Area hunters say they are going to keep the provincial government in their sights until it backs down on planned changes to the way big-game hunting permits are issued.
That was the main message from BC Wildlife Federation (BCWF) director Alan Martin at the Terrace Rod and Gun Club here during an informational meeting on the new regulations, first announced in December and set to be legislated in the coming months.
The changes, affecting the hunt of moose, grizzly bears, big horn sheep and other restricted animals, would increase the percentage of permits allocated to guide outfitters and their out-of-province clients and decrease the amount of permits allocated to resident hunters.
Resident hunters would still receive a higher percentage of the draw – depending on the region and the animal, anywhere from 60 to 80 per cent.

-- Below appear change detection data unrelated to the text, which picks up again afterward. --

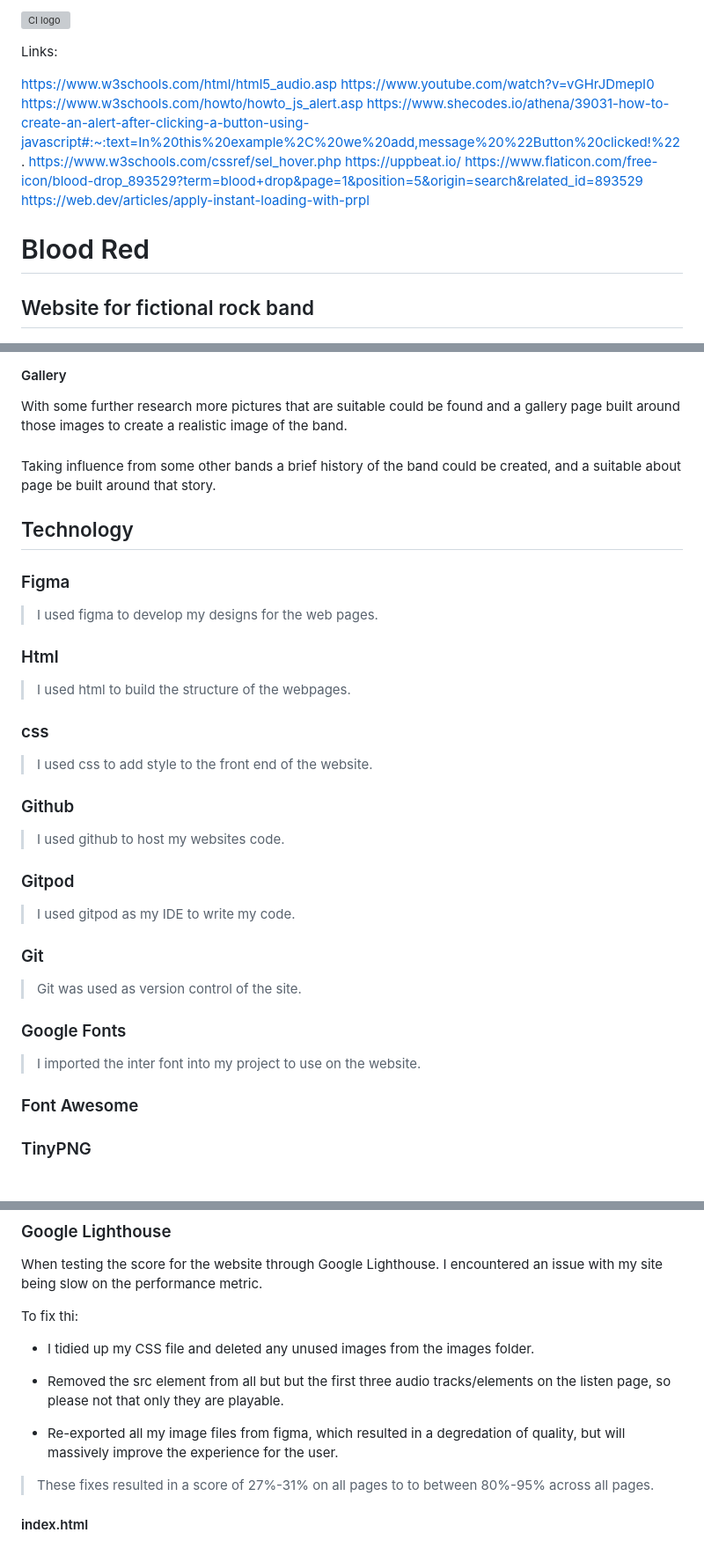
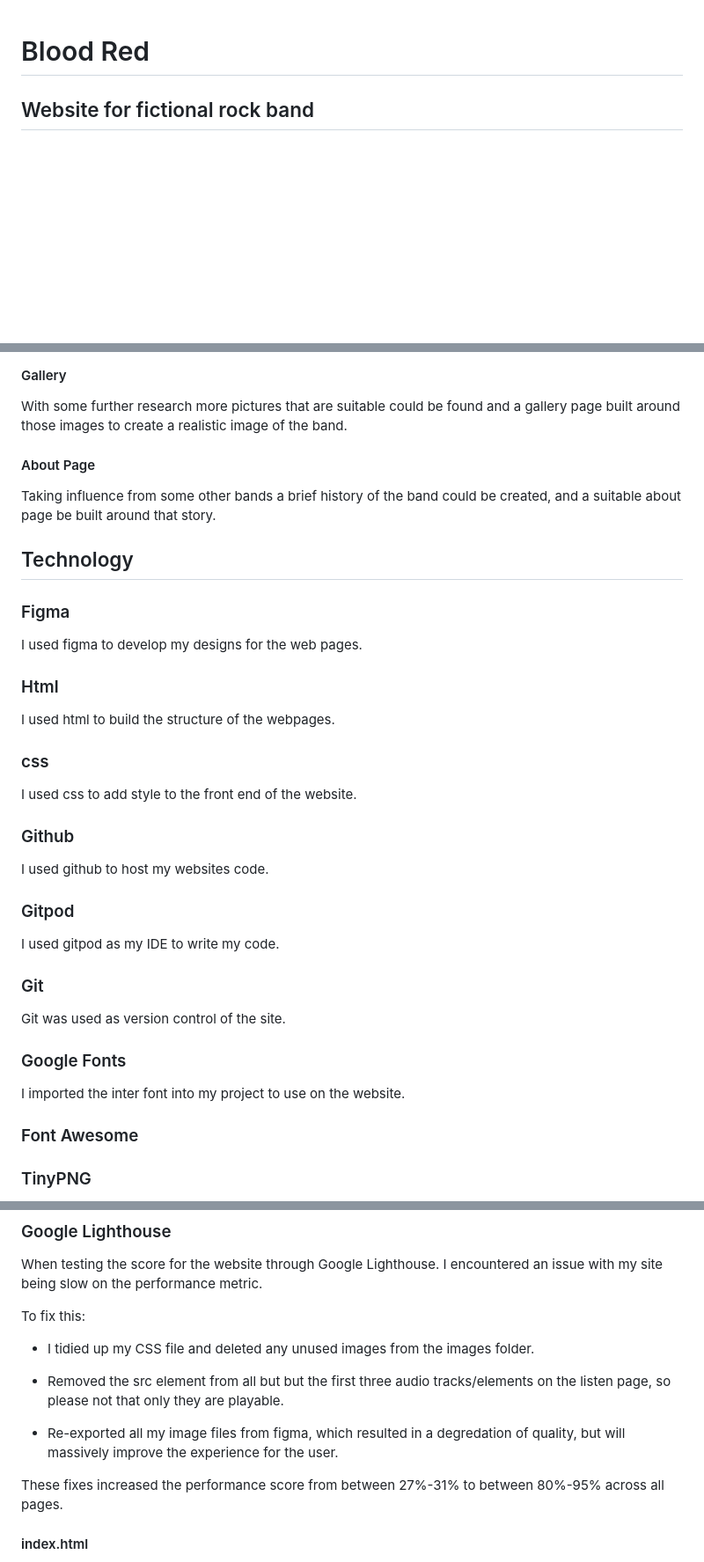
Before and after one commit to jamiemcstay/Project-1, a Markdown page: README.md, 3 parts joined by grey strips. Shown: that part at 88% size. Drawn GitHub-style; blank space fills up the shorter version; grey boxes are pictures that could not be loaded.

```diff
--- a/README.md
+++ b/README.md
@@ -1,17 +1,3 @@
-![CI logo](https://codeinstitute.s3.amazonaws.com/fullstack/ci_logo_small.png)
-
-Links:
-
-https://www.w3schools.com/html/html5_audio.asp
-https://www.youtube.com/watch?v=vGHrJDmepI0
-https://www.w3schools.com/howto/howto_js_alert.asp
-https://www.shecodes.io/athena/39031-how-to-create-an-alert-after-clicking-a-button-using-javascript#:~:text=In%20this%20example%2C%20we%20add,message%20%22Button%20clicked!%22.
-https://www.w3schools.com/cssref/sel_hover.php
-https://uppbeat.io/
-https://www.flaticon.com/free-icon/blood-drop_893529?term=blood+drop&page=1&position=5&origin=search&related_id=893529
-https://web.dev/articles/apply-instant-loading-with-prpl
-
-
 #   Blood Red
 ## Website for fictional rock band
 ### Portfolio Project 1 - Jamie Mcstay
@@ -291,7 +277,7 @@ If revisiting this project I would like to add a store where users can buy merch
 
 With some further research more pictures that are suitable could be found and a gallery page built around those images to create a realistic image of the band.
 
-####
+#### About Page
 
 Taking influence from some other bands a brief history of the band could be created, and a suitable about page be built around that story.
 
@@ -299,31 +285,30 @@ Taking influence from some other bands a brief history of the band could be crea
 
 ### Figma
 
->I used figma to develop my designs for the web pages.
+I used figma to develop my designs for the web pages.
 
 ### Html
 
->I used html to build the structure of the webpages.
+I used html to build the structure of the webpages.
 
 ### css
-
->I used css to add style to the front end of the website.
+I used css to add style to the front end of the website.
 
 ### Github
 
-> I used github to host my websites code.
+I used github to host my websites code.
 
 ### Gitpod
 
->I used gitpod as my IDE to write my code.
+I used gitpod as my IDE to write my code.
 
 ### Git
 
->Git was used as version control of the site.
+Git was used as version control of the site.
 
 ### Google Fonts
 
->I imported the inter font into my project to use on the website.
+I imported the inter font into my project to use on the website.
 
 ### Font Awesome
 
@@ -366,7 +351,7 @@ They reported that it was intuitive, all the links worked, and the form responde
 
 When testing the score for the website through Google Lighthouse. I encountered an issue with my site being slow on the performance metric.
 
-To fix thi:
+To fix this:
 
 - I tidied up my CSS file and deleted any unused images from the images folder.
 
@@ -374,7 +359,7 @@ To fix thi:
 
 - Re-exported all my image files from figma, which resulted in a degredation of quality, but will massively improve the experience for the user.
 
->These fixes resulted in a score of 27%-31% on all pages to to between 80%-95% across all pages.
+These fixes increased the performance score from between 27%-31% to between 80%-95% across all pages.
 
 #### index.html
 
```
Also changed, not shown: other parts of README.md (+15 -3 lines), docs/research/website-research.jpg (renamed from docs/research/mobile.jpg), 1 other file.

But resident hunters are saying it is the highest percentage allocated to guide outfitters anywhere in North America and the BCWF has been leading the charge against the changes by organizing petitions, rallies, and town hall sessions like the one here Jan. 18 across the province.
For Mike Langegger, the area’s BCWF representative who organized the session at the Terrace Rod and Gun Club and an earlier session in Kitimat, the shift in allocation is an insult to resident hunters.
“It’s viewed as taking a common property, a wildlife resource, and moving towards privatization of a portion of that wildlife,” said Langegger. “Our hunting season brings family and friends together, it’s a high value socially, it’s really the fostering and nurturing of friendship and family bonds through our hunting opportunities which will now be less. It’s also a key thing as a means of providing healthy organic food.”
That point was echoed by Chris Schooner, from the Terrace Rod and Gun Club, who said he doesn’t hunt himself but is concerned for families who rely on hunting for sustenance. In his opinion, there is more to be gained economically by supporting local, resident hunters, than the guide outfitting industry.
The Guide Outfitter Association of B.C. (GOABC) has challenged a number of the BCWF’s points, saying in a release Jan. 23 that the guide outfitting industry is a major contributor to rural economies, bringing in “high value” tourists, with the average guided client spending $27,000 on their hunting expedition, and that the new allocation policy makes B.C.’s resident hunter to guided outfitter split comparable to neighbouring jurisdictions.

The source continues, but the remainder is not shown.